This appears from the latest Bank Lending Survey (BLS), held between 27 March and 3 April 2020. The BLS is a three-monthly survey in which seven Dutch-based banks report their assessments on the credit they provided in the last quarter and express their expectations for the next quarter. The most recent BLS reference date is 1 April. Demand development is expressed as a net percentage indicating the difference between the percentage of banks that observe an increasing demand and the percentage that observe a decreasing demand. The answers are weighed according to the market share of the banks. The responses by the banks and the BLS results only reflect the direction of developments and expectations, but not their exact extent.
Banks report increased demand for corporate loans
During the first quarter of 2020, some Dutch banks reported an increased demand for corporate loans. They expect this trend to continue in the second quarter. The rise can partly be attributed to the increased liquidity needs of businesses due to the current coronavirus measures.
Demand for corporate loans increases
At the beginning of the year, banks indicated they expected a decrease (-18%) in demand for loans and credit lines to businesses in the first quarter of 2020. In retrospect, however, they now report increased demand for corporate loans in the first quarter (+72%). They say the increase is mainly due to outlays related to stocks and working capital and to demand related to the renegotiation and restructuring of existing loans.
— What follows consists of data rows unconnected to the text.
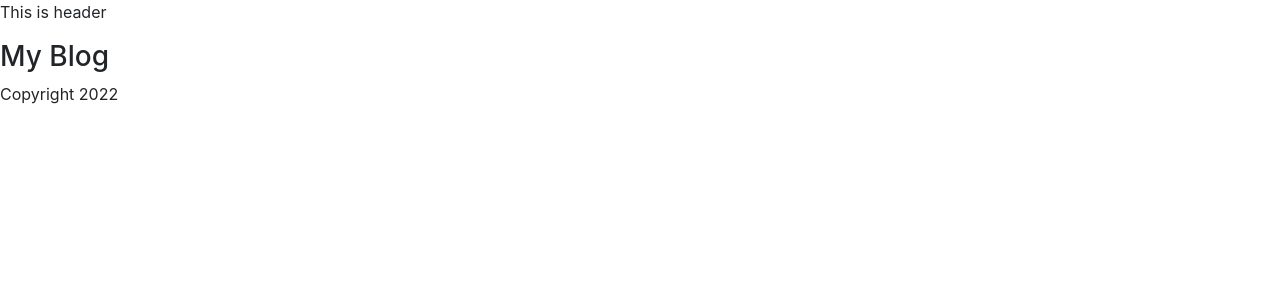
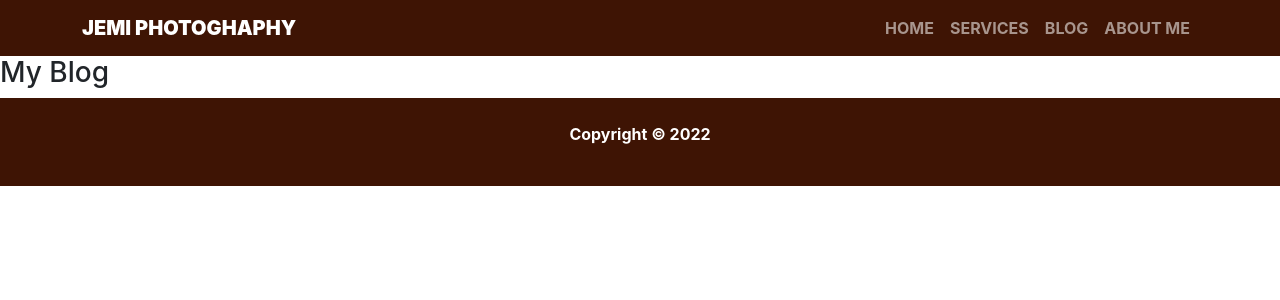
Before and after one commit to Programmer-Adil/JEMI-PHOTOGHAPHY, a React (Create React App) app: page /blogs in a window 1280 px wide. Shown: the top 300 px of the page. Built offline with nearby package versions, Linux system fonts and the light colour scheme.

Commit message:
nabbar added

```diff
--- a/src/Pages/Home/Service/Service.js
+++ b/src/Pages/Home/Service/Service.js
@@ -4,7 +4,7 @@ import './Service.css'
 const Service = ({ service }) => {
     const { name, img, price, description } = service;
     return (
-        <div className='col-md-4 g-3'>
+        <div className='col-md-4 g-3 py-3'>
             <div className="service-card">
                 <img src={img} alt="" />
                 <h2 className='single-service-title'>{name}</h2>
--- a/src/Pages/Shared/Footer/Footer.css
+++ b/src/Pages/Shared/Footer/Footer.css
@@ -0,0 +1,5 @@
+footer {
+    background-color: #3E1404;
+    color: #fff;
+    font-weight: 700;
+}
--- a/src/Pages/Shared/Footer/Footer.js
+++ b/src/Pages/Shared/Footer/Footer.js
@@ -1,9 +1,12 @@
 import React from 'react';
+import './Footer.css'
 
 const Footer = () => {
+    const today = new Date();
+    const year = today.getFullYear();
     return (
-        <footer>
-            <p>Copyright 2022</p>
+        <footer className='text-center py-4'>
+            <p>Copyright &copy; {year}</p>
         </footer>
     );
 };
--- a/src/Pages/Shared/Header/Header.css
+++ b/src/Pages/Shared/Header/Header.css
@@ -0,0 +1,13 @@
+.navbar {
+    background-color: #3E1404;
+
+}
+
+.logo {
+    font-weight: 900;
+}
+
+.menu-item {
+    text-transform: uppercase;
+    font-weight: 700;
+}
--- a/src/Pages/Shared/Header/Header.js
+++ b/src/Pages/Shared/Header/Header.js
@@ -1,10 +1,23 @@
 import React from 'react';
+import { Container, Nav, Navbar } from 'react-bootstrap';
+import './Header.css'
 
 const Header = () => {
     return (
-        <header>
-            <p>This is header</p>
-        </header>
+        <Navbar className='navbar' collapseOnSelect expand="lg" variant="dark">
+            <Container>
+                <Navbar.Brand className='logo' href="#home">JEMI PHOTOGHAPHY</Navbar.Brand>
+                <Navbar.Toggle aria-controls="responsive-navbar-nav" />
+                <Navbar.Collapse id="responsive-navbar-nav">
+                    <Nav className="ms-auto">
+                        <Nav.Link className='menu-item' href="#homr">home</Nav.Link>
+                        <Nav.Link className='menu-item' href="#services">SERVICES</Nav.Link>
+                        <Nav.Link className='menu-item' href="#blog">blog</Nav.Link>
+                        <Nav.Link className='menu-item' href="#about">About Me</Nav.Link>
+                    </Nav>
+                </Navbar.Collapse>
+            </Container>
+        </Navbar>
     );
 };
 
```
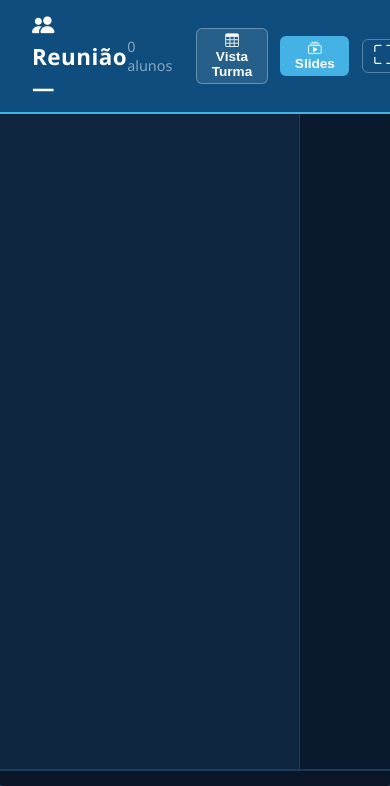
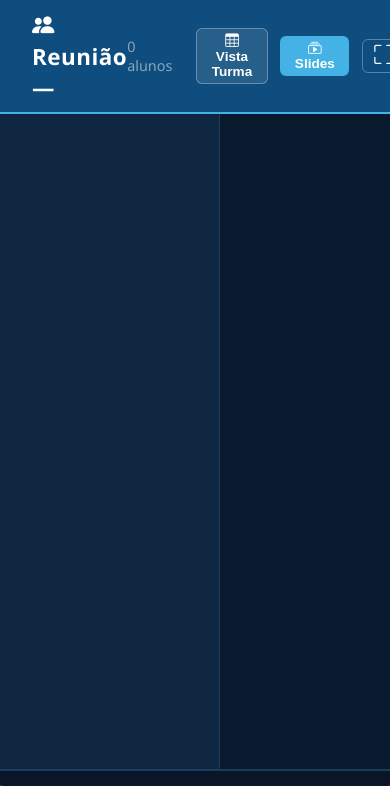
Before and after one commit to macoutinho-hub/portal-avaliacao, a Flask app: template templates/apresentacao.html in a window 390 px wide. Shown: the top 786 px of the page. Run offline with Flask 3, Linux system fonts and the light colour scheme; the template is opened without the code that fills it, so the values that code supplies are empty.

Commit message:
correção layout

```diff
--- a/templates/apresentacao.html
+++ b/templates/apresentacao.html
@@ -78,6 +78,7 @@
     #tabela-area { margin-bottom: 0; flex-shrink: 0; }
 
     /* ── Abas de notas ── */
+    #notas-tabs { flex: 1; display: flex; flex-direction: column; min-height: 0; }
     .notas-tabs-wrap {
       border-top: 2px solid var(--borda);
       margin: .8rem -1.2rem 0;
@@ -214,6 +215,19 @@
       background:#0a1628; border-top:1px solid var(--borda);
       padding:.7rem 2rem; display:flex; align-items:center;
       justify-content:center; gap:1.5rem; flex-shrink:0;
+    }
+
+    /* ── iPad / ecrãs até 1024px ── */
+    @media (max-width: 1024px) {
+      .ap-left { width: 220px; padding: 1rem .8rem; }
+      .ap-foto { width: 100px; height: 100px; }
+      .ap-nome { font-size: 1.4rem; }
+      .ap-meta { font-size: .9rem; }
+      .ap-sem-badge { font-size: .95rem; padding: .5rem; }
+      .ap-table { font-size: .95rem; }
+      .ap-table th.label-col { min-width: 110px; font-size: .9rem; }
+      .notas-tab-pane { font-size: 1.1rem; }
+      #tabela-area { overflow-x: auto; }
     }
 
     /* Vista turma — sem scroll horizontal */
```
This is also related to the coronavirus measures, which have led to higher liquidity needs among businesses. Almost all responding banks said they also expect increased demand for corporate loans (+98%) in the second quarter, especially for short-term loans and loans to small and medium-sized enterprises.
Credit standards for corporate loans eased in the first quarter
Banks on balance also said they eased credit standards for new corporate credit applications in the first quarter of 2020 (-24%). The trend in credit standards is expressed as a net percentage indicating the difference between the percentage of banks that have tightened credit standards and the percentage that eased them, weighted by the banks’ market shares. A positive net percentage means a net tightening, whereas a negative percentage reflects a net easing.
Banks on balance also said they eased credit standards for loans to small and medium-sized enterprises in the first quarter of 2020 (-6%). Likewise, responding banks said they also expect to ease standards for these loans in the second quarter (-14%). Their expectations also apply to short-term loans (-14%), which may well be related to the Dutch government's support measures.
In terms of overall lending, banks on balance expect to tighten credit standards in the second quarter, which applies mostly to longer-term loans (+97%) and loans to large corporates (+95%). This could be related to the expected negative economic impact of the coronavirus measures and the banks’ efforts to help customers deal with drying up liquidity, which will increase the banks’ overall long-term risk.
Lower demand for mortgage loans expected
Over the past six months, the banks’ expectations were in line with the actual trends in household demand for mortgage loans they subsequently reported. For the first time since the second quarter of 2013, however the banks are expecting lower demand (-37%) in the coming three months. This may also be related to the current uncertainty surrounding the duration and the economic impact of measures aimed at curbing the spread of the coronavirus.
Source: Bank Lending Survey. Notes: Demand in the past three months reflects quarterly figures based on the banks’ answers given at the end of the quarter. The development in expectations was measured against the banks’ answers given in the preceding quarter.